Task description: An exact copy of every record, with no pictures, please.

[Source data]
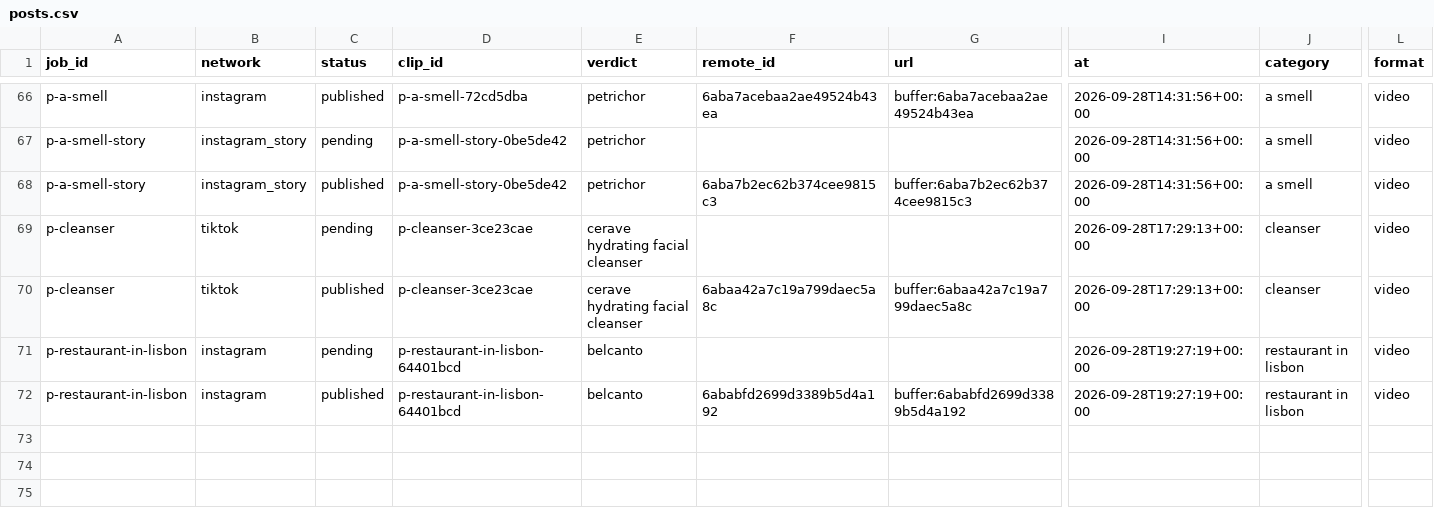
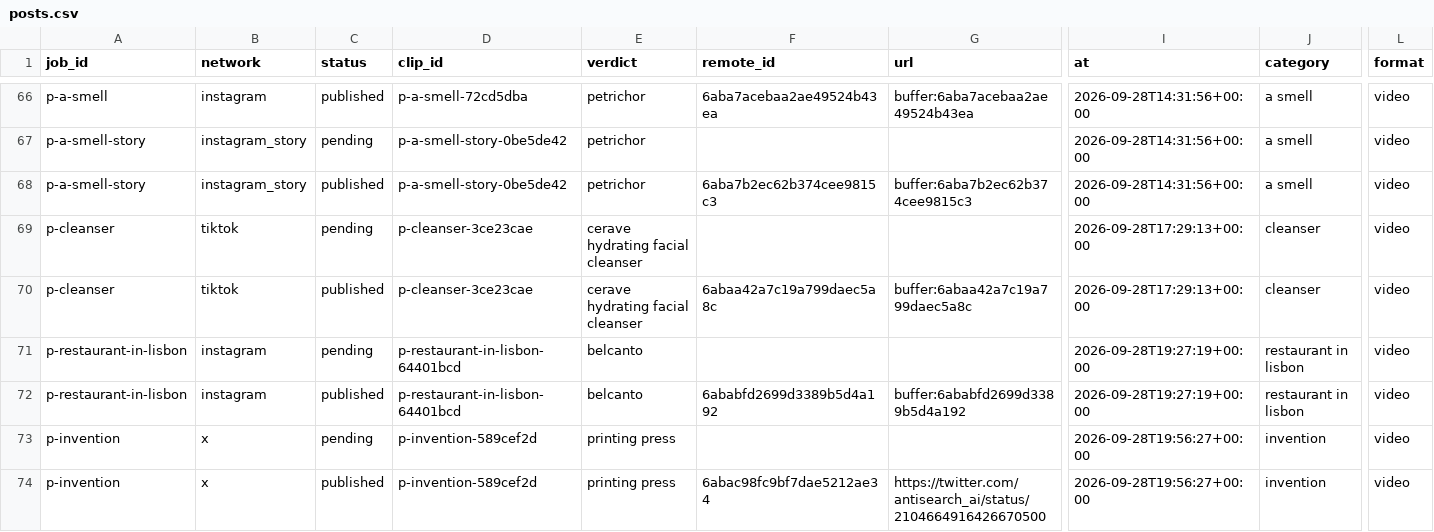
Before and after one commit to everfields/antisearch-automation, a CSV file: posts.csv, drawn as a sheet; only a part is shown, gaps mark what is left out; rows hold the shown columns only; the diff names each change by its address in the sheet, - before the commit and + after, or states it on an @@ line.

```diff
--- a/posts.csv
+++ b/posts.csv
+row 73: p-invention | x | pending | p-invention-589cef2d | printing press |  |  | 2026-09-28T19:56:27+00:00 | invention | video
+row 74: p-invention | x | published | p-invention-589cef2d | printing press | 6abac98fc9bf7dae5212ae34 | https://twitter.com/antisearch_ai/status/2104664916426670500 | 2026-09-28T19:56:27+00:00 | invention | video
```
Also changed, not shown: 1 other file.
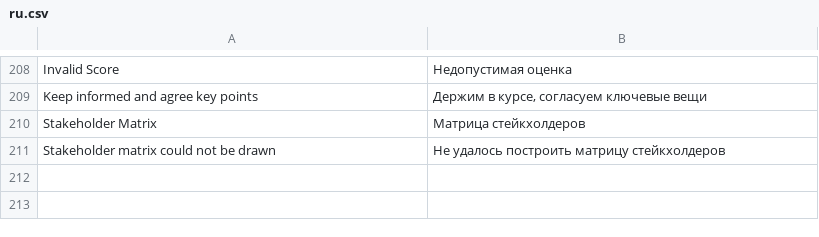
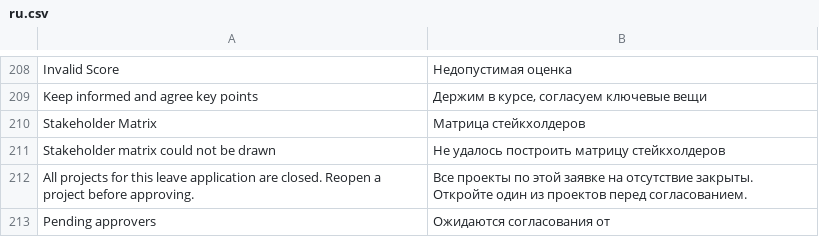
Before and after one commit to Dinext-pro/dinext-projects, a CSV file: dinext_projects/translations/ru.csv, drawn as a sheet; only a part is shown, gaps mark what is left out; the diff names each change by its address in the sheet, - before the commit and + after, or states it on an @@ line.

Commit message:
Integrate project approvals and the project-side leave integration

```diff
--- a/dinext_projects/translations/ru.csv
+++ b/dinext_projects/translations/ru.csv
+row 212: All projects for this leave application are closed. Reopen a project before approving. | Все проекты по этой заявке на отсутствие закрыты. Откройте один из проектов перед согласованием.
+row 213: Pending approvers | Ожидаются согласования от
```
Also changed, not shown: 31 other files.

Response area:
Before and after one commit to everfields/antisearch-automation, a CSV file: posts.csv, drawn as a sheet; only a part is shown, gaps mark what is left out; rows hold the shown columns only; the diff names each change by its address in the sheet, - before the commit and + after, or states it on an @@ line.

```diff
--- a/posts.csv
+++ b/posts.csv
+row 73: p-invention | x | pending | p-invention-589cef2d | printing press |  |  | 2026-09-28T19:56:27+00:00 | invention | video
+row 74: p-invention | x | published | p-invention-589cef2d | printing press | 6abac98fc9bf7dae5212ae34 | https://twitter.com/antisearch_ai/status/2104664916426670500 | 2026-09-28T19:56:27+00:00 | invention | video
```
Also changed, not shown: 1 other file.
Before and after one commit to Dinext-pro/dinext-projects, a CSV file: dinext_projects/translations/ru.csv, drawn as a sheet; only a part is shown, gaps mark what is left out; the diff names each change by its address in the sheet, - before the commit and + after, or states it on an @@ line.

Commit message:
Integrate project approvals and the project-side leave integration

```diff
--- a/dinext_projects/translations/ru.csv
+++ b/dinext_projects/translations/ru.csv
+row 212: All projects for this leave application are closed. Reopen a project before approving. | Все проекты по этой заявке на отсутствие закрыты. Откройте один из проектов перед согласованием.
+row 213: Pending approvers | Ожидаются согласования от
```
Also changed, not shown: 31 other files.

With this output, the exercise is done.